The free downloads for 2013 and 2014, both available until November 01. Then they disappear until next year.

The free downloads for 2013 and 2014, both available until November 01. Then they disappear until next year.

Each year’s iteration of the project also comes with an image I’ve created to help set the tone.  The annual image may be related to the new work that appears that year, or it may stand entirely on its own.  In 2013, and again this year, the images have been standalones.

Here’s this year’s image, “Darla Can’t Sleep, Doesn’t Dream,” taken from the series Circus Somniorum (Dream Circus).

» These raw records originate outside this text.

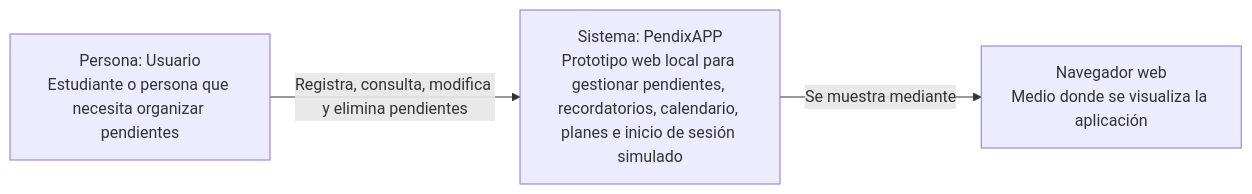
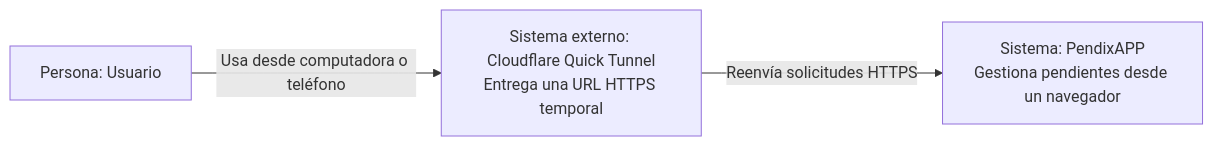
Before and after one commit to Angel-Lugo97/Proyecto_ArqSoft: the first of 3 diagrams in PendixAPP/docs/C4_PendixAPP.md, drawn with Mermaid. The commit also changed other lines of this file and 65 other files, not shown here.

Commit message:
feat(project): add mobile interface and local Cloudflare deployment

````diff
--- a/PendixAPP/docs/C4_PendixAPP.md
+++ b/PendixAPP/docs/C4_PendixAPP.md
@@ -11,9 +5,9 @@
 ```mermaid
 flowchart LR
-    Usuario["Persona: Usuario<br/>Estudiante o persona que necesita organizar pendientes"]
-    PendixAPP["Sistema: PendixAPP<br/>Prototipo web local para gestionar pendientes, recordatorios, calendario, planes e inicio de sesión simulado"]
-    Navegador["Navegador web<br/>Medio donde se visualiza la aplicación"]
+    Usuario["Persona: Usuario"]
+    PendixAPP["Sistema: PendixAPP<br/>Gestiona pendientes desde un navegador"]
+    Cloudflare["Sistema externo: Cloudflare Quick Tunnel<br/>Entrega una URL HTTPS temporal"]
 
-    Usuario -->|"Registra, consulta, modifica y elimina pendientes"| PendixAPP
-    PendixAPP -->|"Se muestra mediante"| Navegador
+    Usuario -->|"Usa desde computadora o teléfono"| Cloudflare
+    Cloudflare -->|"Reenvía solicitudes HTTPS"| PendixAPP
 ```
````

“Darla Can’t Sleep, Doesn’t Dream,” by Nas Hedron, from the series Circus Somniorum

“Darla Can’t Sleep, Doesn’t Dream,” by Nas Hedron, from the series Circus Somniorum.

Happy Halloween everyone!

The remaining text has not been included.